Pigasus Pictures, the visionary, Indiana-based film company behind feature films The Good Catholic, Ms. White Light, and The Miseducation of Bindu has a major announcement for Indiana high school students.
For the fourth year running, Pigasus is hosting its annual high school short screenplay competition Project Pigasus.
This is no ordinary contest, however, as the winning screenplay is fully produced by the professional production company alongside students in their hometown.
For this competition, Hoosier high schoolers should submit a 12-page screenplay, a 1-page description of their film idea, and a short intro video to www.projectpigasus.org.
The submission deadline is January 5, 2020.

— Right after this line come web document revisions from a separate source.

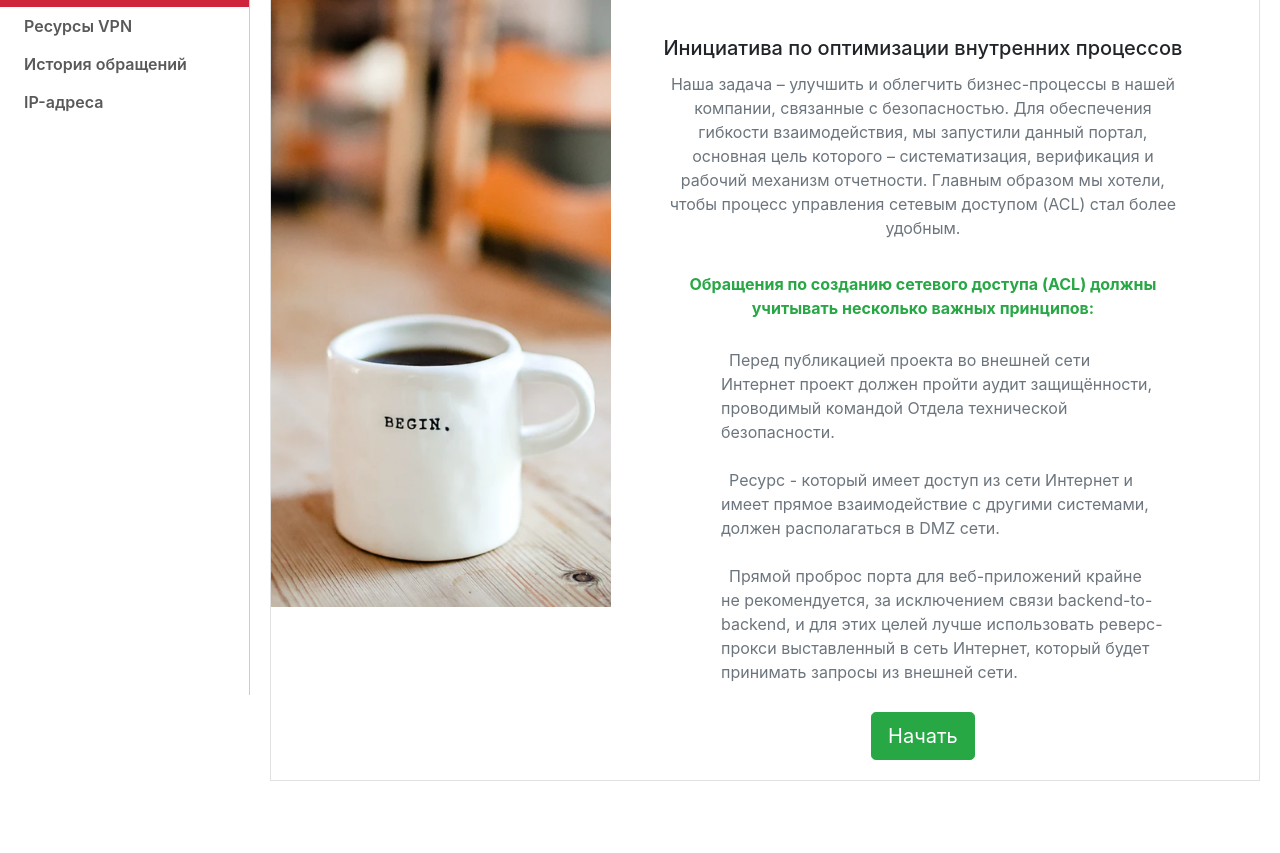
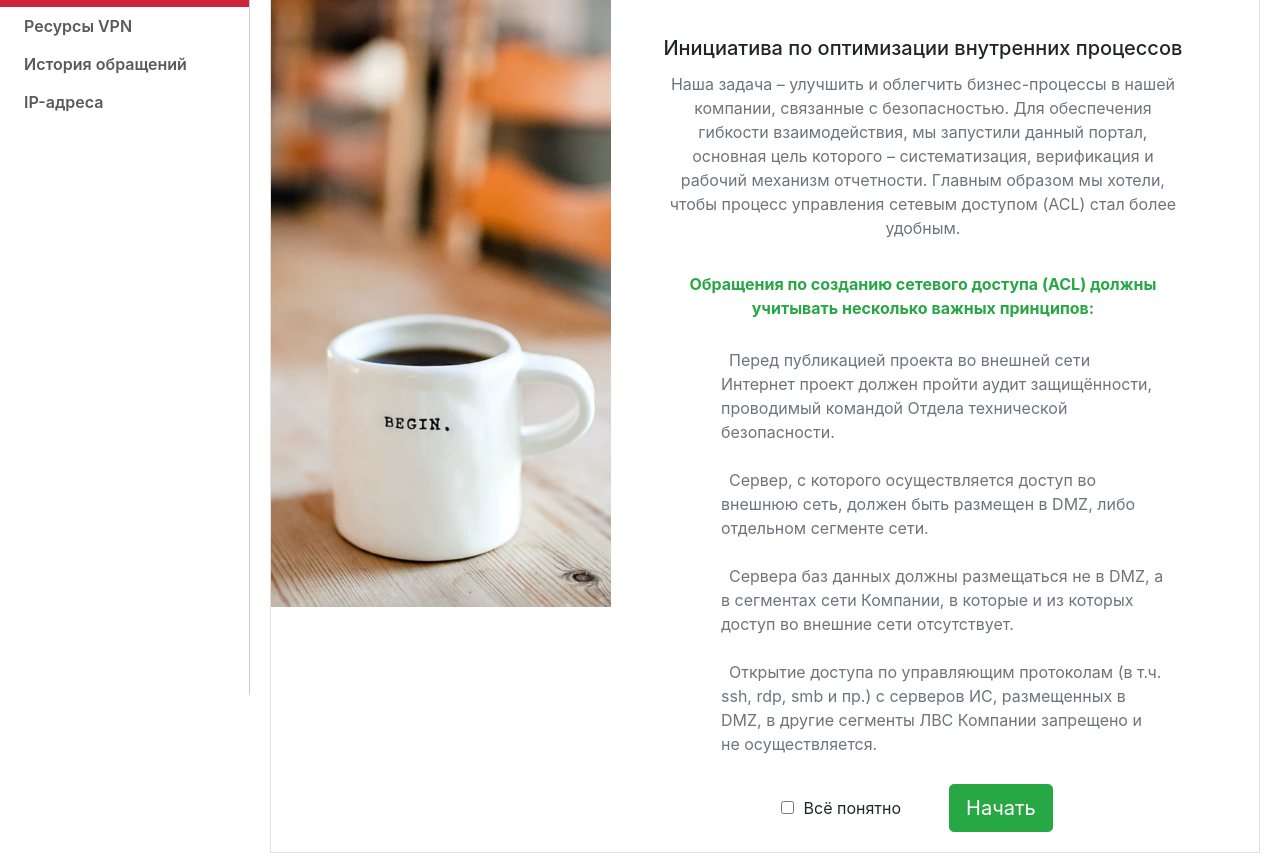
Before and after one commit to MRagulin/acl, a Django app: page /acl/welcome/ in a window 1280 px wide. Shown: the part 205-1058 px from the top of the page. Before the commit the page ends 986 px from the top, so only its background shows below. Run offline with Django 3.2, Linux system fonts and the light colour scheme; some libraries are stand-ins or nearby versions.

Commit message:
[F] Add Add checkbox in demo

```diff
--- a/accesslist/templates/acl_demo.html
+++ b/accesslist/templates/acl_demo.html
@@ -16,13 +16,25 @@
                             <div class="list-group text-left">
                                 <ul class="form-group">
                                  <li class="text-secondary" style="padding: 0.75rem 1.25rem;"><i class="fas fa-bug mr-2"></i>Перед публикацией проекта во внешней сети Интернет проект должен пройти аудит защищённости, проводимый командой Отдела технической безопасности.</li>
-                                 <li class="text-secondary" style="padding: 0.75rem 1.25rem;"><i class="fas fa-dungeon mr-2"></i>Ресурс - который имеет доступ из сети Интернет и имеет прямое взаимодействие с другими системами, должен располагаться в DMZ сети.</li>
-                                 <li class="text-secondary" style="padding: 0.75rem 1.25rem;"><i class="fas fa-undo mr-2"></i>Прямой проброс порта для веб-приложений крайне не рекомендуется, за исключением связи backend-to-backend, и для этих целей лучше использовать реверс-прокси выставленный в сеть Интернет, который будет принимать запросы из внешней сети.</li>
+                                 <li class="text-secondary" style="padding: 0.75rem 1.25rem;"><i class="fas fa-server mr-2"></i>Сервер, с которого осуществляется доступ во внешнюю сеть, должен быть размещен в DMZ, либо отдельном сегменте сети.</li>
+                                 <li class="text-secondary" style="padding: 0.75rem 1.25rem;"><i class="fas fa-database mr-2"></i>Сервера баз данных должны размещаться не в DMZ, а в сегментах сети Компании, в  которые и из которых доступ во внешние сети отсутствует.</li>
+                                 <li class="text-secondary" style="padding: 0.75rem 1.25rem;"><i class="fab fa-hubspot mr-2"></i></i>Открытие доступа по управляющим протоколам (в т.ч. ssh, rdp, smb и пр.) с серверов ИС, размещенных в DMZ, в другие сегменты ЛВС Компании запрещено и не осуществляется.</li>
                                 </ul>
                             </div>
                         </div>
 
-                    <a href="{% url 'aclcreate_urls' %}" class="btn btn-success btn-lg">Начать</a>
+
+
+                     <div class="form-check form-check-inline start-0">
+                         <div class="mr-5">
+                         <input class="form-check-input" type="checkbox" id="flexAgreementCheck" required>
+                          <label class="form-check-label" for="flexAgreementCheck">
+                            Всё понятно
+                          </label>
+                         </div>
+                         <a href="{% url 'aclcreate_urls' %}" class="btn btn-success btn-lg btn-start not-active">Начать</a>
+                    </div>
+
                       </div>
                 </div>
 
@@ -38,6 +50,12 @@
         window.setTimeout(animatedownload, 3000);
     });
 
+    $(".btn-start").click(function(){
+        if ($("#flexAgreementCheck:checked").length == 0)
+        {
+            return false;
+        }
+    });
 
 </script>
 {% endblock %}
--- a/accesslist/views.py
+++ b/accesslist/views.py
@@ -141,9 +141,7 @@ class AclOver(View):
             except Exception as e:
                 messages.error(request, 'Ошибка, мы не смогли записать данные в БД. {}'.format(e))
 
-
             # Очищаем глобальный массив с данными для заполнения docx
-
             #LOCAL_STORAGE = {}
             #LOCAL_UID = None
         #test = json.dumps(LOCAL_STORAGE)
--- a/static/css/style.css
+++ b/static/css/style.css
@@ -698,3 +698,9 @@ input:not([type='checkbox']):valid+span:after, textarea:valid+span:after {
 .form-control, .contact__input{
   font-size: 1.1rem!important;
 }
+
+.not-active {
+  pointer-events: none;
+  cursor: default;
+  text-decoration: none;
+}
--- a/static/js/main.js
+++ b/static/js/main.js
@@ -131,4 +131,15 @@ $(function(){
  window.setInterval(hide_alert, 70000);
 });
 
+$("#flexAgreementCheck").click(function(){
+        if ($("#flexAgreementCheck:checked").length > 0) {
+            $(".btn-start").removeClass('not-active');
+
+        } else
+        {
+            $(".btn-start").addClass('not-active');
+        }
 });
+
+
+});
```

“This is an unparalleled opportunity for young people.” Says John Armstrong, COO of Pigasus. “Growing up in Indiana it often feels like the film industry is so far away. Well, with Project Pigasus we bring the film industry right to their doorstep.” Past winners include Kira Daniels from Madison, Whitney Roberts & Cynthia Foulke from Fishers, and most recently, Marjorie Abrell from Spencer. Past winners have described this experience as “life-changing.”
Production of the film will take place over 3 days near the end of the 2019-2020 school year. The finished film will be screened in Indiana theaters, submitted to film festivals across the country, and subsequently made available for online streaming. Submissions are currently open to any high school student in the state of Indiana.
“We really want everyone to know that if you’ve never written a screenplay before, that’s okay!” Says Zachary Spicer, CEO of Pigasus. “We want to tell real stories about the real experiences of young people growing up in Indiana, so keep it simple and just write what you know!”
For the last several years, the producers at Pigasus have proven their dedication to growing the entertainment industry in Indiana. They have produced three full-length feature films (with several more on the horizon), three full-scale short films, have lobbied the state legislature for favorable filmmaking tax credits, and opened a state of the art film and theatre Academy in Bloomington.
“There are a lot of really skilled and talented people in Indiana,” says Armstrong. “A large part of our work is simply connecting them and creating new opportunities. And we especially want to show young people that cool things are happening in Indiana. With the technology now available, you don’t have to be from somewhere else or move somewhere else to get experience in the film world. You can start your creating right in your own backyard.”